[Exercise]:
For the records below, report how many lines include "GEKI", with no accompanying text.

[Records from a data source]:

= Beginning of Section =

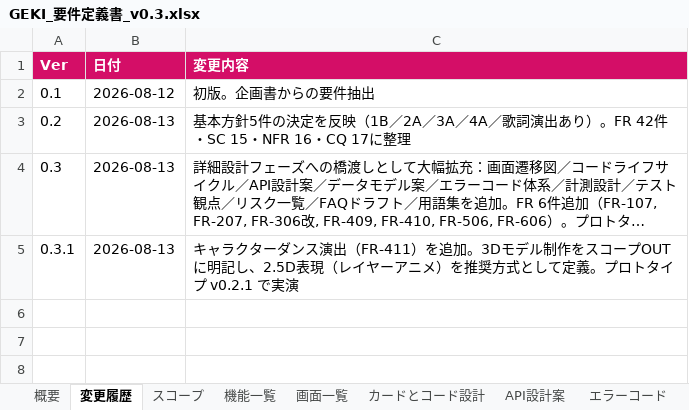
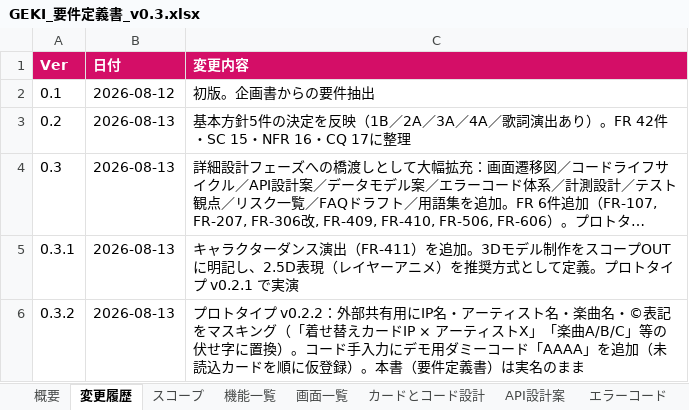
Before and after one commit to RyoheiOsaka-yellow/test_test_UIX, an Excel workbook: GEKI/GEKI_要件定義書_v0.3.xlsx, sheet 変更履歴, drawn as a sheet; long unchanged cells end in …; values as stored, in another font and other column widths than the file's, no borders; the diff names each change by its address in the sheet, - before the commit and + after, or states it on an @@ line.

```diff
--- a/GEKI/GEKI_要件定義書_v0.3.xlsx (sheet 変更履歴)
+++ b/GEKI/GEKI_要件定義書_v0.3.xlsx (sheet 変更履歴)
+row 6: 0.3.2 | 2026-08-13 | プロトタイプ v0.2.2：外部共有用にIP名・アーティスト名・楽曲名・©表記をマスキング（「着せ替えカードIP × アーティストX」「楽曲A/B/C」等の伏せ字に置換）。コード手入力にデモ用ダミーコード「AAAA」を追加（未読込カードを順に仮登録）。本書（要件定義書）は実名のまま
```
Also changed, not shown: 2 other files.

= End of Section =

[Result for this task]:
3